Ann Biomed Eng. 2021 Jan 5. doi: 10.1007/s10439-020-02704-9. Online ahead of print.

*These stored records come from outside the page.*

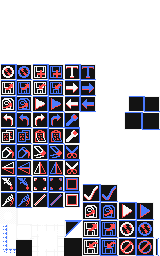
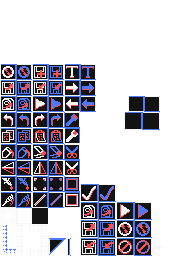
added exploding flies

diff --git a/internal/systems/characters.go b/internal/systems/characters.go
@@ -41,7 +41,7 @@ func PlayerCharacter(pos pixel.Vec, pIndex int) *data.Dynamic {
 	return player
 }
 
-func DemonCharacter(pos pixel.Vec, pIndex int) *data.Dynamic {
+func DemonCharacter(pos pixel.Vec) *data.Dynamic {
 	obj := object.New().WithID("demon")
 	obj.SetRect(pixel.R(0, 0, 12, 16))
 	obj.Pos = pos
@@ -73,7 +73,7 @@ func KillPlayer(level *data.Level, p int, ch *data.Dynamic, entity *ecs.Entity) 
 	bg, ok := entity.GetComponentData(myecs.Dynamic)
 	if ok {
 		enemy := bg.(*data.Dynamic)
-		if (enemy.State == data.Grounded || enemy.State == data.Ladder || enemy.State == data.Leaping) &&
+		if (enemy.State == data.Grounded || enemy.State == data.Ladder || enemy.State == data.Leaping || enemy.State == data.Flying) &&
 			(ch.State == data.Grounded || ch.State == data.Ladder || ch.State == data.Leaping || ch.State == data.Jumping) {
 			ch.Flags.Hit = true
 			ch.State = data.Hit
@@ -81,4 +81,29 @@ func KillPlayer(level *data.Level, p int, ch *data.Dynamic, entity *ecs.Entity) 
 			enemy.State = data.Attack
 		}
 	}
+}
+
+func FlyCharacter(pos pixel.Vec, left bool) *data.Dynamic {
+	obj := object.New().WithID("fly")
+	obj.SetRect(pixel.R(0, 0, 12, 12))
+	obj.Pos = pos
+	obj.Flip = left
+	obj.Layer = 29
+	fly := data.NewDynamic()
+	fly.Control = controllers.NewBackAndForth(fly, left)
+	fly.State = data.Flying
+	fly.Flags.Flying = true
+	fly.Object = obj
+	fly.Anim = reanimator.FlyAnimation(fly)
+	fly.Vars = data.FlyVars()
+	e := myecs.Manager.NewEntity()
+	fly.Entity = e
+	e.AddComponent(myecs.Object, fly.Object)
+	e.AddComponent(myecs.Temp, myecs.ClearFlag(false))
+	e.AddComponent(myecs.Animated, fly.Anim)
+	e.AddComponent(myecs.Drawable, fly.Anim)
+	e.AddComponent(myecs.Dynamic, fly)
+	e.AddComponent(myecs.OnTouch, data.NewInteract(KillPlayer))
+	e.AddComponent(myecs.Controller, fly.Control)
+	return fly
 }

diff --git a/internal/data/tile.go b/internal/data/tile.go
@@ -22,6 +22,7 @@ const (
 	BlockLockBlue
 	BlockPlayer1
 	BlockDemon
+	BlockFly
 	BlockBox
 	BlockKeyPink
 	BlockKeyBlue
@@ -53,6 +54,8 @@ func (b Block) String() string {
 		return constants.CharPlayer1
 	case BlockDemon:
 		return constants.CharDemon
+	case BlockFly:
+		return constants.CharFly
 	case BlockBox:
 		return constants.ItemBox
 	case BlockKeyPink:
@@ -81,6 +84,7 @@ var toID = map[string]Block{
 	constants.TileLockBlue:     BlockLockBlue,
 	constants.CharPlayer1:      BlockPlayer1,
 	constants.CharDemon:        BlockDemon,
+	constants.CharFly:          BlockFly,
 	constants.ItemBox:          BlockBox,
 	constants.ItemKeyPink:      BlockKeyPink,
 	constants.ItemKeyBlue:      BlockKeyBlue,
@@ -116,19 +120,21 @@ func (b *Block) UnmarshalJSON(bts []byte) error {
 }
 
 type Tile struct {
-	Block  Block          `json:"tile"`
-	Ladder bool           `json:"ladder"`
-	Coords world.Coords   `json:"-"`
-	Object *object.Object `json:"-"`
-	Update bool           `json:"-"`
-	Entity *ecs.Entity    `json:"-"`
+	Block    Block          `json:"tile"`
+	Ladder   bool           `json:"ladder"`
+	Metadata TileMetadata   `json:"metadata"`
+	Coords   world.Coords   `json:"-"`
+	Object   *object.Object `json:"-"`
+	Update   bool           `json:"-"`
+	Entity   *ecs.Entity    `json:"-"`
 }
 
 func (t *Tile) Copy() *Tile {
 	return &Tile{
-		Block:  t.Block,
-		Ladder: t.Ladder,
-		Coords: t.Coords,
+		Block:    t.Block,
+		Ladder:   t.Ladder,
+		Coords:   t.Coords,
+		Metadata: t.Metadata,
 	}
 }
 
@@ -193,4 +199,8 @@ func (t *Tile) PathNeighborCost(to astar.Pather) float64 {
 
 func (t *Tile) PathEstimatedCost(to astar.Pather) float64 {
 	return 1.
+}
+
+type TileMetadata struct {
+	Flipped bool `json:"flipped"`
 }

diff --git a/internal/systems/character-action.go b/internal/systems/character-action.go
@@ -93,6 +93,9 @@ func CharacterActionSystem() {
 						jumping(ch, tile)
 					case data.Leaping:
 						leaping(ch, tile)
+					case data.Flying:
+						pickup(ch)
+						flying(ch, tile)
 					}
 					ch.Flags.Frame = true
 				}
@@ -292,6 +295,22 @@ func pickup(ch *data.Dynamic) {
 		if ch.Flags.HoldUp || ch.Flags.HoldSide {
 			//ch.Flags.Drop = true
 			ch.Flags.Action = true
+		}
+	}
+}
+
+func flying(ch *data.Dynamic, tile *data.Tile) {
+	if !ch.Flags.PickUp {
+		if ch.Actions.Direction == data.Left { // fly left
+			ch.Object.Pos.X -= ch.Vars.WalkSpeed
+			ch.Object.Flip = true
+		} else if ch.Actions.Direction == data.Right { // fly right
+			ch.Object.Pos.X += ch.Vars.WalkSpeed
+			ch.Object.Flip = false
+		} else if ch.Actions.Direction == data.Up { // fly up
+			ch.Object.Pos.Y += ch.Vars.WalkSpeed
+		} else if ch.Actions.Direction == data.Down { // fly down
+			ch.Object.Pos.Y -= ch.Vars.WalkSpeed
 		}
 	}
 }

diff --git a/internal/systems/reanimator/flying.go b/internal/systems/reanimator/flying.go
@@ -1,0 +1,31 @@
+package reanimator
+
+import (
+	"gemrunner/internal/constants"
+	"gemrunner/internal/data"
+	"gemrunner/pkg/img"
+	"gemrunner/pkg/reanimator"
+)
+
+func FlyAnimation(ch *data.Dynamic) *reanimator.Tree {
+	batch := img.Batchers[constants.TileBatch]
+	idle := reanimator.NewBatchSprite("idle", batch, "fly_idle", reanimator.Hold)
+	flying := reanimator.NewBatchAnimation("flying", batch, "fly_flying", reanimator.Loop)
+	boom := reanimator.NewBatchAnimation("boom", batch, "fly_boom", reanimator.Tran)
+	boom.SetEndTrigger(func() {
+		ch.State = data.Dead
+	})
+	return reanimator.New(reanimator.NewSwitch().
+		AddAnimation(idle).
+		AddAnimation(flying).
+		AddAnimation(boom).
+		AddNull("none").
+		SetChooseFn(func() string {
+			if ch.State == data.Hit || ch.State == data.Attack {
+				return "boom"
+			} else if ch.State == data.Dead {
+				return "none"
+			}
+			return "flying"
+		}), "flying")
+}

diff --git a/pkg/debug/text.go b/pkg/debug/text.go
@@ -18,17 +18,19 @@ func InitializeText() {
 }
 
 func DrawText(win *pixelgl.Window) {
-	var sb strings.Builder
-	for i, line := range lines {
-		if i != 0 {
-			sb.WriteString("\n")
+	if ShowText {
+		var sb strings.Builder
+		for i, line := range lines {
+			if i != 0 {
+				sb.WriteString("\n")
+			}
+			sb.WriteString(line)
 		}
-		sb.WriteString(line)
+		debugText.SetText(sb.String())
+		debugText.Obj.Pos = winV.Add(pixel.V(win.Bounds().W()*-0.5+2., win.Bounds().H()*0.5-2))
+		debugText.Obj.Update()
+		debugText.Draw(win)
 	}
-	debugText.SetText(sb.String())
-	debugText.Obj.Pos = winV.Add(pixel.V(win.Bounds().W()*-0.5+2., win.Bounds().H()*0.5-2))
-	debugText.Obj.Update()
-	debugText.Draw(win)
 }
 
 func AddText(s string) {

diff --git a/internal/data/character.go b/internal/data/character.go
@@ -126,6 +126,7 @@ const (
 	Falling
 	Jumping
 	Leaping
+	Flying
 	Attack
 	Hit
 	Dead
@@ -143,6 +144,8 @@ func (s CharacterState) String() string {
 		return "Jumping"
 	case Leaping:
 		return "Leaping"
+	case Flying:
+		return "Flying"
 	case Attack:
 		return "Attack"
 	case Hit:
@@ -179,6 +182,7 @@ type Flags struct {
 	Hit        bool
 	Dead       bool
 	Attack     bool
+	Flying     bool
 	Frame      bool
 	JumpBuff   int
 	PickUpBuff int
@@ -234,5 +238,11 @@ func DemonVars() Vars {
 		LgJumpTimer:  constants.DemonLongJumpTimer,
 		LgJumpCntr:   constants.DemonLongJumpCounter,
 		IdleFreq:     constants.IdleFrequency,
+	}
+}
+
+func FlyVars() Vars {
+	return Vars{
+		WalkSpeed: constants.FlySpeed,
 	}
 }

diff --git a/internal/controllers/back-and-forth.go b/internal/controllers/back-and-forth.go
@@ -1,0 +1,35 @@
+package controllers
+
+import (
+	"gemrunner/internal/data"
+)
+
+type BackAndForth struct {
+	Ch   *data.Dynamic
+	Left bool
+}
+
+func NewBackAndForth(dyn *data.Dynamic, left bool) *BackAndForth {
+	return &BackAndForth{
+		Ch:   dyn,
+		Left: left,
+	}
+}
+
+func (bf *BackAndForth) ClearPrev() {}
+
+func (bf *BackAndForth) GetActions() data.Actions {
+	actions := data.NewAction()
+	if bf.Ch.Flags.RightWall {
+		bf.Left = true
+		actions.Direction = data.Left
+	} else if bf.Ch.Flags.LeftWall {
+		bf.Left = false
+		actions.Direction = data.Right
+	} else if bf.Left {
+		actions.Direction = data.Left
+	} else {
+		actions.Direction = data.Right
+	}
+	return actions
+}

diff --git a/internal/systems/character-state.go b/internal/systems/character-state.go
@@ -110,12 +110,22 @@ func CharacterStateSystem() {
 							ch.State = data.Falling
 						}
 					}
+				case data.Flying:
+					if !ch.Flags.Flying {
+						if ch.Flags.Floor {
+							ch.State = data.Grounded
+						} else if tile != nil && tile.Ladder {
+							ch.State = data.Ladder
+						} else {
+							ch.State = data.Falling
+						}
+					}
 				case data.Hit:
-					if ch.Flags.Hit == false {
+					if !ch.Flags.Hit {
 						ch.State = data.Dead
 					}
 				case data.Attack:
-					if ch.Flags.Attack == false {
+					if !ch.Flags.Attack {
 						if ch.Flags.Floor {
 							ch.State = data.Grounded
 						} else if tile != nil && tile.Ladder {

diff --git a/internal/systems/level.go b/internal/systems/level.go
@@ -39,9 +39,13 @@ func LevelInit() {
 				data.CurrLevel.Stats[0] = data.NewStats()
 			case data.BlockDemon:
 				tile.Block = data.BlockEmpty
-				demon := DemonCharacter(obj.Pos, 1)
+				demon := DemonCharacter(obj.Pos)
 				//data.CurrLevel.Players[1] = demon
 				data.CurrLevel.Chars = append(data.CurrLevel.Chars, demon)
+			case data.BlockFly:
+				tile.Block = data.BlockEmpty
+				fly := FlyCharacter(obj.Pos, tile.Metadata.Flipped)
+				data.CurrLevel.Chars = append(data.CurrLevel.Chars, fly)
 			case data.BlockGem:
 				tile.Block = data.BlockEmpty
 				CreateGem(obj.Pos)

diff --git a/cmd/gemrunner/gemrunner.go b/cmd/gemrunner/gemrunner.go
@@ -69,8 +69,8 @@ func run() {
 	data.PuzzleShader = sh
 
 	debug.Initialize(&viewport.MainCamera.PostCamPos)
-	debug.Text = true
-	debug.Debug = true
+	debug.ShowText = true
+	debug.ShowDebug = true
 
 	object.ILock = true
 
@@ -102,7 +102,10 @@ func run() {
 			options.BilinearFilter = !options.BilinearFilter
 		}
 		if data.DebugInput.Get("debugText").JustPressed() {
-			debug.Text = !debug.Text
+			debug.ShowText = !debug.ShowText
+		}
+		if data.DebugInput.Get("debug").JustPressed() {
+			debug.ShowDebug = !debug.ShowDebug
 		}
 
 		state.Update(win)

diff --git a/internal/systems/editor.go b/internal/systems/editor.go
@@ -336,6 +336,17 @@ func PuzzleEditSystem() {
 					}
 					CreateHighlight(coords)
 				}
+			case data.Wrench:
+				if legal {
+					if rClick.JustReleased() || click.JustReleased() {
+						tile := data.CurrPuzzle.Tiles.T[coords.Y][coords.X]
+						switch tile.Block {
+						case data.BlockFly:
+							tile.Metadata.Flipped = !tile.Metadata.Flipped
+							tile.Object.Flip = tile.Metadata.Flipped
+						}
+					}
+				}
 			case data.Select:
 				if lastLegal {
 					if click.Pressed() {

diff --git a/pkg/debug/debug.go b/pkg/debug/debug.go
@@ -6,9 +6,9 @@ import (
 )
 
 var (
-	Debug = false
-	Text  = false
-	winV  *pixel.Vec
+	ShowDebug = false
+	ShowText  = false
+	winV      *pixel.Vec
 )
 
 func Initialize(v *pixel.Vec) {
@@ -19,12 +19,8 @@ func Initialize(v *pixel.Vec) {
 }
 
 func Draw(win *pixelgl.Window) {
-	if Debug {
-		DrawLines(win)
-	}
-	if Text {
-		DrawText(win)
-	}
+	DrawLines(win)
+	DrawText(win)
 	DrawFPS(win)
 }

The burden of cancer continues to increase in society and negatively impacts the lives of numerous patients. Due to the high cost of current treatment strategies, there is a crucial unmet need to develop inexpensive preclinical platforms to accelerate the process of anti-cancer drug discovery to improve outcomes in cancer patients, most especially in female patients. Many current methods employ expensive animal models which not only present ethical concerns but also do not often accurately predict human physiology and the outcomes of anti-cancer drug responsiveness. Conventional treatment approaches for cancer generally include systemic therapy after a surgical procedure. Although this treatment technique is effective, the outcome is not always positive due to various complex factors such as intratumor heterogeneity and confounding factors within the tumor microenvironment (TME). Patients who develop metastatic disease still have poor prognosis. To that end, recent efforts have attempted to use 3D microengineered platforms to enhance the predictive power and efficacy of anti-cancer drug screening, ultimately to develop personalized therapies. Fascinating features of microengineered assays, such as microfluidics, have led to the advancement in the development of the tumor-on-chip technology platforms, which have shown tremendous potential for meaningful and physiologically relevant anti-cancer drug discovery and screening. Three dimensional microscale models provide unprecedented ability to unveil the biological complexities of cancer and shed light into the mechanism of anti-cancer drug resistance in a timely and resource efficient manner. In this review, we discuss recent advances in the development of microengineered tumor models for anti-cancer drug discovery and screening in female-related cancers. We specifically focus on female-related cancers to draw attention to the various approaches being taken to improve the survival rate of women diagnosed with cancers caused by sex disparities. We also briefly discuss other cancer types like colon adenocarcinomas and glioblastoma due to their high rate of occurrence in females, as well as the high likelihood of sex-biased mutations which complicate current treatment strategies for women. We highlight recent advances in the development of 3D microscale platforms including 3D tumor spheroids, microfluidic platforms as well as bioprinted models, and discuss how they have been utilized to address major challenges in the process of drug discovery, such as chemoresistance, intratumor heterogeneity, drug toxicity, etc. We also present the potential of these platform technologies for use in high-throughput drug screening approaches as a replacements of conventional assays. Within each section, we will provide our perspectives on advantages of the discussed platform technologies.